Bitwise operations in C

In our first lesson (/start-working-with-atmel-avr-microcontrollers/), we got acquainted with the working principle of microcontrollers. But, of course, it's not very convenient to simply write numbers in binary or hexadecimal form in registers. What if you need to change only one bit on a port, without touching the others? Change its value from 0 to 1 or vice versa? We'll answer that question a little later.

First, let's consider bitwise operations in C.

Bitwise operations can only be applied to integer types.

Types of bitwise operators:

  • & (or and),
  • | (or OR),
  • ^ (or XOR),
  • ~ (or NOT),
  • left shift,
  • right shift.
The first four operations give a result similar to mathematical logic: We compare the value of each pair of bits. As a result, we get an integer type as well. For example,
1 & 1 == 1; 
1 | 0 == 1; 
1 & 0 == 0;
0b01 | 0b11 == 0b11, etc.
The operations << - left shift and >> - right shift simply shift the bits of a number in the corresponding direction. For example:
0b010 << 1 == 0b100; 
0b010 >> 1 == 0b001;
0b00001 << 3 == 0b01000; 

0b00100 << 3 == 0b00001, etc.

Why do we need bitwise operations in C for microcontrollers?

For example, we want to make the value of the 3rd bit equal to 1, without touching the other bits. It looks like this:

PORTA |= 1 << 3;
Let's analyze. For example, the value on PORTA = 0b1010. Now, when we perform the operation 0b1010 | 0b100, we get 0b1110. Thus, we set 1 to the 3rd position regardless of the values of the other bits and the current value of the 3rd bit.

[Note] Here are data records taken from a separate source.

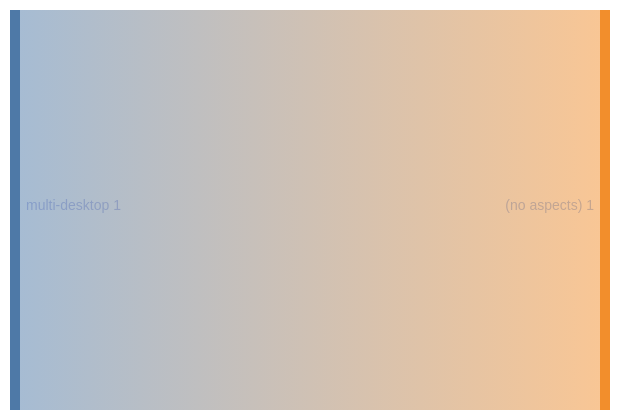
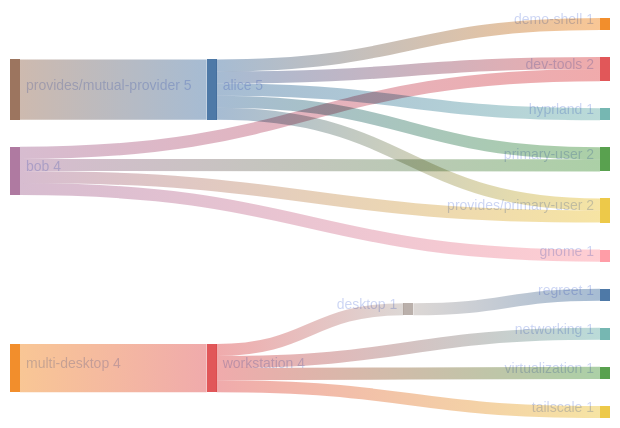
One commit to sini/den changed the diagram in templates/diag-fx-demo/diagrams/multi-desktop-sankey.md. Above: the diagram before and after it, drawn with Mermaid. The commit also changed 849 other files, not shown here.

Commit message:
chore: update fx diagrams

````diff
--- a/templates/diag-fx-demo/diagrams/multi-desktop-sankey.md
+++ b/templates/diag-fx-demo/diagrams/multi-desktop-sankey.md
@@ -5,6 +5,21 @@
 ```mermaid
 %%{init: {"theme":"base","themeVariables":{"activationBkgColor":"#313244","activationBorderColor":"#6c7086","actorBkg":"#313244","actorBorder":"#a6adc8","actorLineColor":"#a6adc8","actorTextColor":"#cdd6f4","background":"#1e1e2e","classText":"#cdd6f4","clusterBkg":"#313244","clusterBorder":"#6c7086","edgeLabelBackground":"#1e1e2e","labelBoxBkgColor":"#313244","labelBoxBorderColor":"#a6adc8","labelTextColor":"#cdd6f4","lineColor":"#a6adc8","loopTextColor":"#cdd6f4","mainBkg":"#313244","nodeBkg":"#313244","nodeBorder":"#a6adc8","nodeTextColor":"#cdd6f4","noteBkgColor":"#313244","noteBorderColor":"#6c7086","noteTextColor":"#cdd6f4","pie1":"#f38ba8","pie2":"#fab387","pie3":"#f9e2af","pie4":"#a6e3a1","pie5":"#94e2d5","pie6":"#89b4fa","pie7":"#cba6f7","pie8":"#f2cdcd","pieLegendTextColor":"#cdd6f4","pieOuterStrokeColor":"#6c7086","pieSectionTextColor":"#cdd6f4","pieStrokeColor":"#6c7086","pieTitleTextColor":"#cdd6f4","primaryBorderColor":"#a6adc8","primaryColor":"#313244","primaryTextColor":"#cdd6f4","secondBkg":"#313244","secondaryBorderColor":"#6c7086","secondaryColor":"#313244","secondaryTextColor":"#cdd6f4","sequenceNumberColor":"#1e1e2e","signalColor":"#a6adc8","signalTextColor":"#cdd6f4","tertiaryBorderColor":"#6c7086","tertiaryColor":"#313244","tertiaryTextColor":"#cdd6f4","textColor":"#cdd6f4","titleColor":"#cdd6f4"}}}%%
 sankey-beta
 
-"multi-desktop","(no aspects)",1
+"alice","demo-shell",1
+"alice","dev-tools",1
+"alice","hyprland",1
+"alice","primary-user",1
+"alice","provides/primary-user",1
+"bob","dev-tools",1
+"bob","gnome",1
+"bob","primary-user",1
+"bob","provides/primary-user",1
+"provides/mutual-provider","alice",5
+"desktop","regreet",1
+"multi-desktop","workstation",4
+"workstation","desktop",1
+"workstation","networking",1
+"workstation","virtualization",1
+"workstation","tailscale",1
 ```
````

To set 0, we need to do it a little differently:
PORTA &= ~(1 << 3);
We shift 1 to the 3rd position, perform a logical negation (resulting in 0b011), now, regardless of the value on PORTA, we get 0 at the 3rd position.